PROBLEM STATEMENT =>
In how many lines of the records does the word "zone" appear? Reply with the number and nothing else.

Front-end code edit data:
--------
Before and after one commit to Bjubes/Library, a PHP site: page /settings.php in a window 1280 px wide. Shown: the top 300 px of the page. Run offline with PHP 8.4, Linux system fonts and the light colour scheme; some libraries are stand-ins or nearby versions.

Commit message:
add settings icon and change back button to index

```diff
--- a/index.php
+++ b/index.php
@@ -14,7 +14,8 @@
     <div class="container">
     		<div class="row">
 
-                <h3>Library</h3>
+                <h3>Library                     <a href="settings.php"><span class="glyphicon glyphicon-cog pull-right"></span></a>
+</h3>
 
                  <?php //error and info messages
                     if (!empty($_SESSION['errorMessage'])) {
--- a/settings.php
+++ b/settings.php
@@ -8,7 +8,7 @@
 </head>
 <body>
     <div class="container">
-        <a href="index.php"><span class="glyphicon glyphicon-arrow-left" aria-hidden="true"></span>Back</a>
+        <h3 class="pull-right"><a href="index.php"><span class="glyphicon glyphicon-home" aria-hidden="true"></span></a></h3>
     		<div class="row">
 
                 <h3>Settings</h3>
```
--------
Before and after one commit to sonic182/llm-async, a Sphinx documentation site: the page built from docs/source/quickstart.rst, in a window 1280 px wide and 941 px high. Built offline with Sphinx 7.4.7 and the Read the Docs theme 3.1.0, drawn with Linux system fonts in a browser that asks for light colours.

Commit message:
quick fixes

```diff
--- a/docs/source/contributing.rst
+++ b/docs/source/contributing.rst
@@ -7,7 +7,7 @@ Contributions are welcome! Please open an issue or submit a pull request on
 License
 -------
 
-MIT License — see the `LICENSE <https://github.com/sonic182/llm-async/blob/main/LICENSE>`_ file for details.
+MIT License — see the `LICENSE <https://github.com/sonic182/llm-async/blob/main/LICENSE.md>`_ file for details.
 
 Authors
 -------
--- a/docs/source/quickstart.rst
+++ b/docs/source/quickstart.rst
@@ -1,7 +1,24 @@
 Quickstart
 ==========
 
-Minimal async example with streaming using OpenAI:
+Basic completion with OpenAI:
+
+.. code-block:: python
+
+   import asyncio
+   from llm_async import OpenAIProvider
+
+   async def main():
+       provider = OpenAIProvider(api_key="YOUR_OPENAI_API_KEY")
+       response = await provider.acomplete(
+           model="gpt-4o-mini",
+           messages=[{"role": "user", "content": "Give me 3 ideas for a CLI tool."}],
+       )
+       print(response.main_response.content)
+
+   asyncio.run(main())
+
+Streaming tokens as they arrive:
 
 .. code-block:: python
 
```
--------
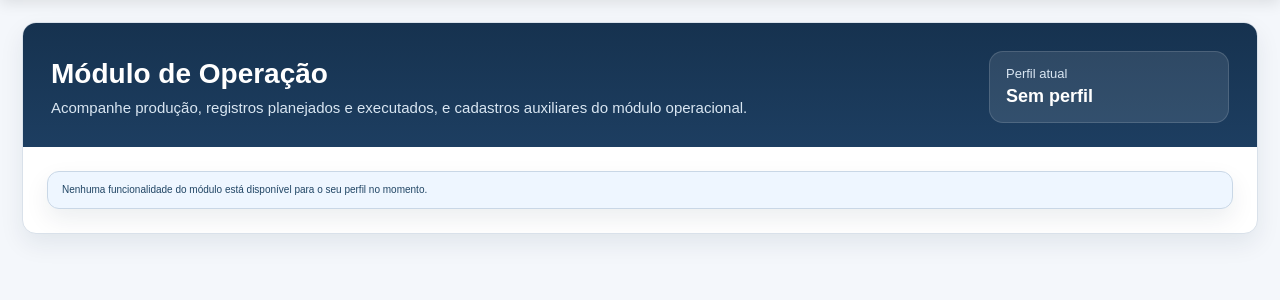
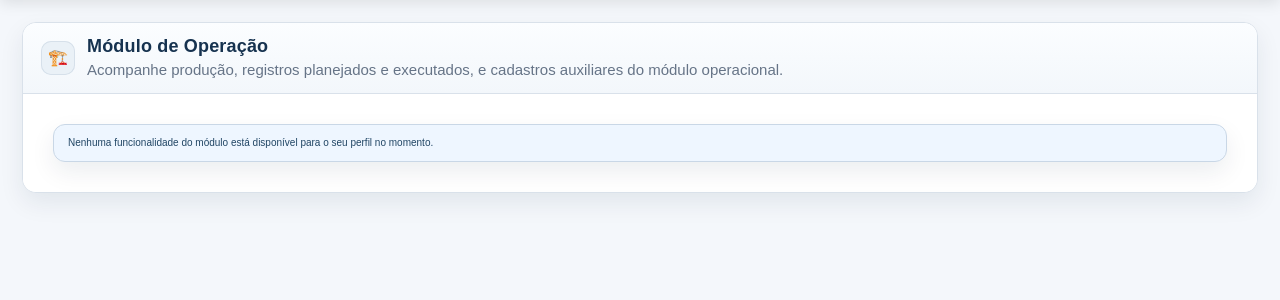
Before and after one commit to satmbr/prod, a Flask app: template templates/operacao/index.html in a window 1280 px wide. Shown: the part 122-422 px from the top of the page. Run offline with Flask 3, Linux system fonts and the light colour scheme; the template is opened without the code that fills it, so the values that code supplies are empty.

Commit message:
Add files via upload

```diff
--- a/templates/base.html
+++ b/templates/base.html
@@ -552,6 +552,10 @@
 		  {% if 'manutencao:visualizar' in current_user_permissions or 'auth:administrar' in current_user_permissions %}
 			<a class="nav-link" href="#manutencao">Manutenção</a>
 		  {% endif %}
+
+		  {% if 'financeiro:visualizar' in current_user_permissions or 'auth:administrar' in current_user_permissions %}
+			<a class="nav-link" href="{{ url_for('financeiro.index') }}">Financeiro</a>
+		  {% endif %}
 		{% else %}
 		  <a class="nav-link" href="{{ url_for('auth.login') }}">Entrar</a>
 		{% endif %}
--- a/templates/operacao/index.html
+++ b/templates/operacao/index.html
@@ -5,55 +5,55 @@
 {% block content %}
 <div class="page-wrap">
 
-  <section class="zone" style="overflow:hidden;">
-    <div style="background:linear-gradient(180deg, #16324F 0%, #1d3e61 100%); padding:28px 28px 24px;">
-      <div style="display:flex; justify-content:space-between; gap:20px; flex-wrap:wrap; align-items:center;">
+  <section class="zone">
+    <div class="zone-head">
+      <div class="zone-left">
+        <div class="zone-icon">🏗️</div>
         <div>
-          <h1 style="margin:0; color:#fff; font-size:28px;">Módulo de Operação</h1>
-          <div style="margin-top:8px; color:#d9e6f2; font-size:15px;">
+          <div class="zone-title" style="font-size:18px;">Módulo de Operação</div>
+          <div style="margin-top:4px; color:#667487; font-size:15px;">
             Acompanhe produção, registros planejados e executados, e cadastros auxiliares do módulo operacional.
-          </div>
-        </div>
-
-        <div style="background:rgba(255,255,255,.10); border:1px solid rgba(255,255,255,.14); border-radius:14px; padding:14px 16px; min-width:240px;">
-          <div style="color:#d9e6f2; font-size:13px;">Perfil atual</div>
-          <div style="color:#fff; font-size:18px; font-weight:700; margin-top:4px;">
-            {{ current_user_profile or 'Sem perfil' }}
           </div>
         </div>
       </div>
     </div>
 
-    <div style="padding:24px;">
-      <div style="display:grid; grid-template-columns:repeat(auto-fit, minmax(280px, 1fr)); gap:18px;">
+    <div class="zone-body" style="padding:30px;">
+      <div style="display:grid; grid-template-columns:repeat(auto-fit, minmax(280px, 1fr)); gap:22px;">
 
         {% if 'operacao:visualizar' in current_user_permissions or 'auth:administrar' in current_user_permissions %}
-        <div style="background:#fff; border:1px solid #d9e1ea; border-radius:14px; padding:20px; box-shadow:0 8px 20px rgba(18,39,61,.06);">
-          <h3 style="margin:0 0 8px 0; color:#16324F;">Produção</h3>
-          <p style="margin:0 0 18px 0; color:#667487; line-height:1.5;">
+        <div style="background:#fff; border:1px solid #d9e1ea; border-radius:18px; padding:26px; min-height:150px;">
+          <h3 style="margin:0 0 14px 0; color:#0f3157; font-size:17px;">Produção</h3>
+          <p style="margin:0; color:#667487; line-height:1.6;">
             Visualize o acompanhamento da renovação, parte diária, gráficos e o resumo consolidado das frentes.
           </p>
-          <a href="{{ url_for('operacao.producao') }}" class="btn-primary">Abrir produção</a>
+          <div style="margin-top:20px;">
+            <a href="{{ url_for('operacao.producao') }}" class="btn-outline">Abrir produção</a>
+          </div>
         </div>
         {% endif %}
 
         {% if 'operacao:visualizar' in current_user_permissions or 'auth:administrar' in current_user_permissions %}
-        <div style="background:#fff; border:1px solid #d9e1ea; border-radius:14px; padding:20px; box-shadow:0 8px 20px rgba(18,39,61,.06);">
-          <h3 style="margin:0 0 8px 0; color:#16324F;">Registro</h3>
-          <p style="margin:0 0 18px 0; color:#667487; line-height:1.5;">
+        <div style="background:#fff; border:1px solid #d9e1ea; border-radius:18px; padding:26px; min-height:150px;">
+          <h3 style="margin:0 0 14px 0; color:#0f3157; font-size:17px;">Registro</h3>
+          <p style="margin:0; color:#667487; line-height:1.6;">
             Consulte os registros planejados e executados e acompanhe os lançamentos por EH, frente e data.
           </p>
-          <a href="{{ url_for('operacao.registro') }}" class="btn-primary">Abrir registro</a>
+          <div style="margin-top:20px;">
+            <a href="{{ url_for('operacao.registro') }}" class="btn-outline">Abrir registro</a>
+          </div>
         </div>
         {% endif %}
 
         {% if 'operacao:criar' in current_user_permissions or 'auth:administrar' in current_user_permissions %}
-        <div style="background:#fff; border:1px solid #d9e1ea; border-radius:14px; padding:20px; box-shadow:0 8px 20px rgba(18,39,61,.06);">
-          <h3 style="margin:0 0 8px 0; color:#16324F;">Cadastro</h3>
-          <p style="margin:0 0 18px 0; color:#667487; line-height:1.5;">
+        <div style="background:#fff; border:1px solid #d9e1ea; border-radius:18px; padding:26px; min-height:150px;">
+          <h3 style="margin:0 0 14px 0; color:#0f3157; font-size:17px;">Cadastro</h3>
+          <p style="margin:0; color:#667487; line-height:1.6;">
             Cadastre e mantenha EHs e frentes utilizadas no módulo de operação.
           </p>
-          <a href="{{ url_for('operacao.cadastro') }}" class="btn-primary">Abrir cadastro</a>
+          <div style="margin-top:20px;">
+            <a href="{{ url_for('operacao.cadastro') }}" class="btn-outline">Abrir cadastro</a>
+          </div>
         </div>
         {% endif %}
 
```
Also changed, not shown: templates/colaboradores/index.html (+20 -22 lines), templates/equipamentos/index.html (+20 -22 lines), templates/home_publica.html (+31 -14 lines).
--------
EXERCISE SOLUTION =>
7